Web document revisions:
▶

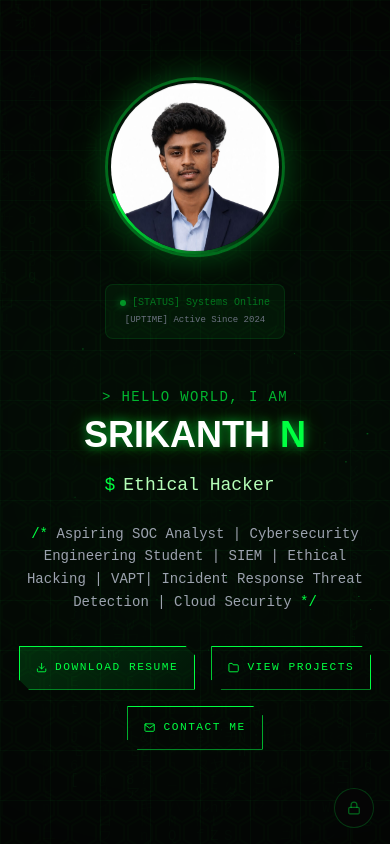
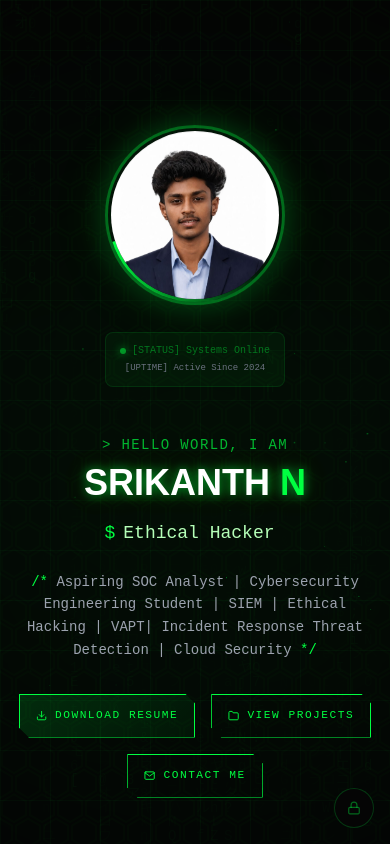
Before and after one commit to Shreekanth162006/srikanth-portfolio, a React (Vite) app: page / in a window 390 px wide. Shown: the top 844 px of the page. Built offline with nearby package versions, Linux system fonts and the light colour scheme.

Commit message:
Fix profile photo overlap and block horizontal scroll wobbling on mobile

```diff
--- a/src/App.jsx
+++ b/src/App.jsx
@@ -43,7 +43,7 @@ function App() {
 
   return (
     <PortfolioProvider>
-      <div className="relative min-h-screen bg-cyber-darker">
+      <div className="relative min-h-screen bg-cyber-darker overflow-x-hidden w-full max-w-full">
         {loading && <LoadingScreen />}
         <MatrixRain />
         <CustomCursor />
--- a/src/components/Hero.jsx
+++ b/src/components/Hero.jsx
@@ -69,7 +69,7 @@ export default function Hero() {
   }, [text, isDeleting, roleIndex, roles]);
 
   return (
-    <section id="home" className="min-h-screen flex items-center justify-center relative overflow-hidden pt-20 pb-32 md:pb-40 lg:pb-28">
+    <section id="home" className="min-h-screen flex items-center justify-center relative overflow-hidden pt-32 sm:pt-20 pb-32 md:pb-40 lg:pb-28">
       <div className="absolute inset-0 cyber-grid-bg" />
       <div className="absolute inset-0 hex-pattern" />
       <div className="absolute top-1/2 left-1/2 -translate-x-1/2 -translate-y-1/2 w-[600px] h-[600px] bg-cyber-green/5 rounded-full blur-[150px]" />
```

◀

- **WORK INSTRUCTION**
Copy every record exactly; no pictures.

- **WORKED SOLUTION**
Before and after one commit to Shreekanth162006/srikanth-portfolio, a React (Vite) app: page / in a window 390 px wide. Shown: the top 844 px of the page. Built offline with nearby package versions, Linux system fonts and the light colour scheme.

Commit message:
Fix profile photo overlap and block horizontal scroll wobbling on mobile

```diff
--- a/src/App.jsx
+++ b/src/App.jsx
@@ -43,7 +43,7 @@ function App() {
 
   return (
     <PortfolioProvider>
-      <div className="relative min-h-screen bg-cyber-darker">
+      <div className="relative min-h-screen bg-cyber-darker overflow-x-hidden w-full max-w-full">
         {loading && <LoadingScreen />}
         <MatrixRain />
         <CustomCursor />
--- a/src/components/Hero.jsx
+++ b/src/components/Hero.jsx
@@ -69,7 +69,7 @@ export default function Hero() {
   }, [text, isDeleting, roleIndex, roles]);
 
   return (
-    <section id="home" className="min-h-screen flex items-center justify-center relative overflow-hidden pt-20 pb-32 md:pb-40 lg:pb-28">
+    <section id="home" className="min-h-screen flex items-center justify-center relative overflow-hidden pt-32 sm:pt-20 pb-32 md:pb-40 lg:pb-28">
       <div className="absolute inset-0 cyber-grid-bg" />
       <div className="absolute inset-0 hex-pattern" />
       <div className="absolute top-1/2 left-1/2 -translate-x-1/2 -translate-y-1/2 w-[600px] h-[600px] bg-cyber-green/5 rounded-full blur-[150px]" />
```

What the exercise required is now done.